*ACTIVITY*.
From the records below, please return each line that holds the word "index".

(Records excerpted from a collection)
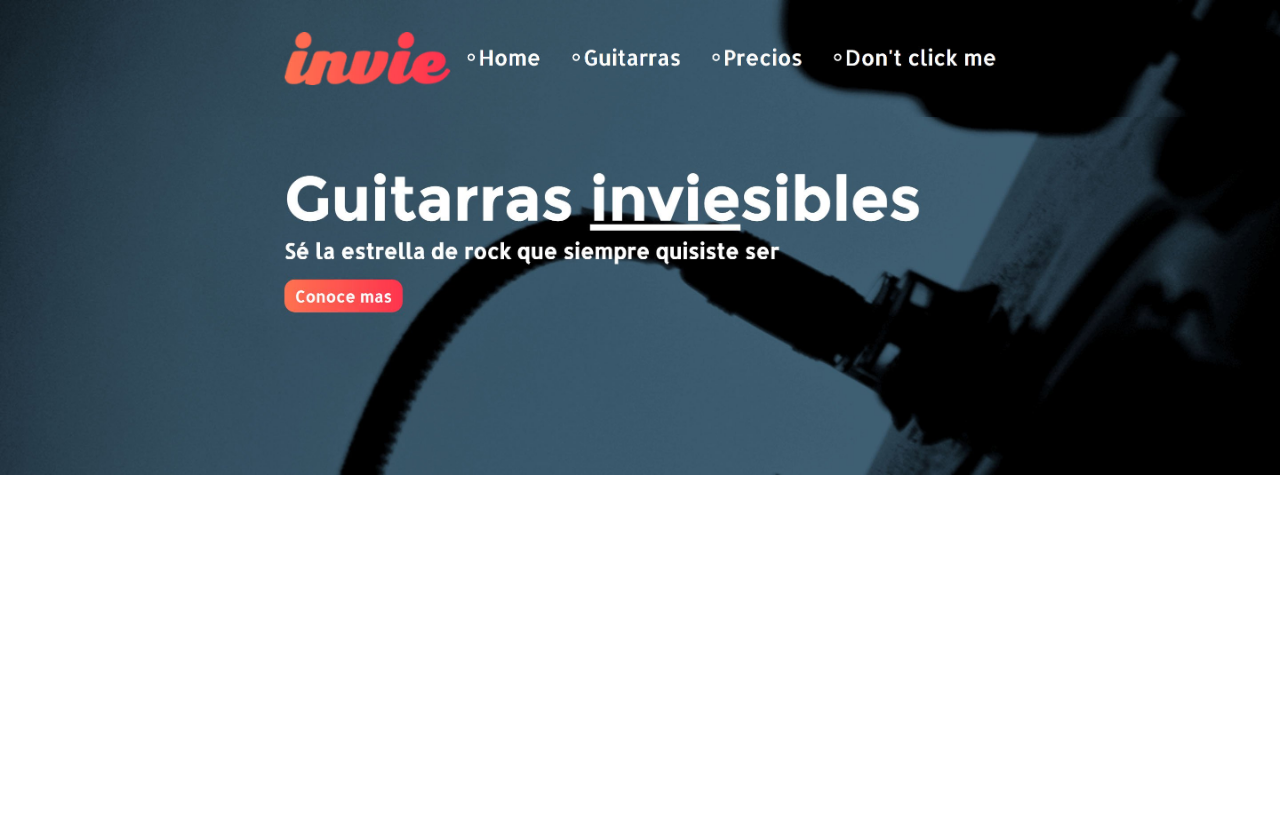
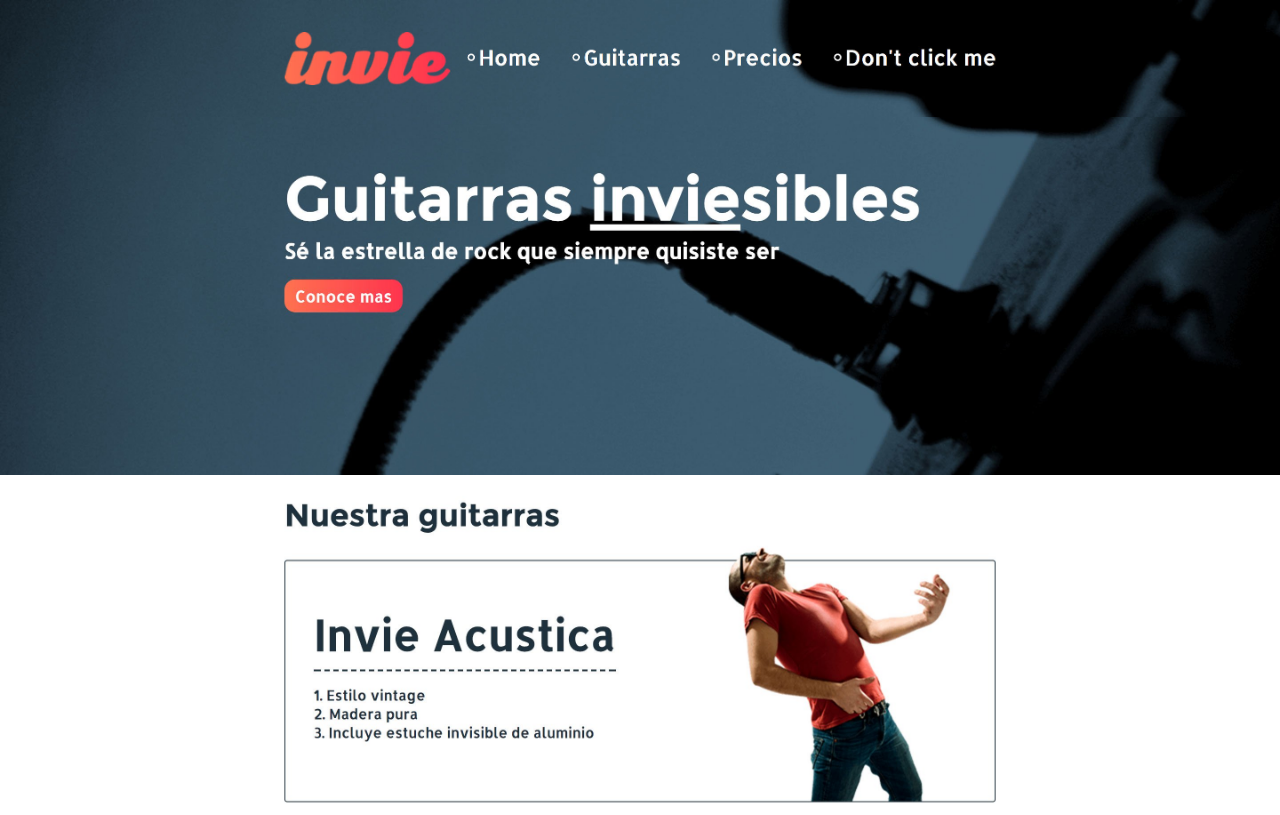
Before and after one commit to edwSanchez98/invie-github, a plain HTML site: page index.html in a window 1280 px wide. Drawn offline with Linux system fonts and the light colour scheme.

Commit message:
agregando acustica

```diff
--- a/index.html
+++ b/index.html
@@ -16,5 +16,6 @@
 <body>
 	<img src="imagenes/header.jpg">
 	<img src="imagenes/hero.jpg">
+	<img src="imagenes/acustica.jpg">
 </body>
 </html>
```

*RESPONSE AREA*.
Before and after one commit to edwSanchez98/invie-github, a plain HTML site: page index.html in a window 1280 px wide. Drawn offline with Linux system fonts and the light colour scheme.
--- a/index.html
+++ b/index.html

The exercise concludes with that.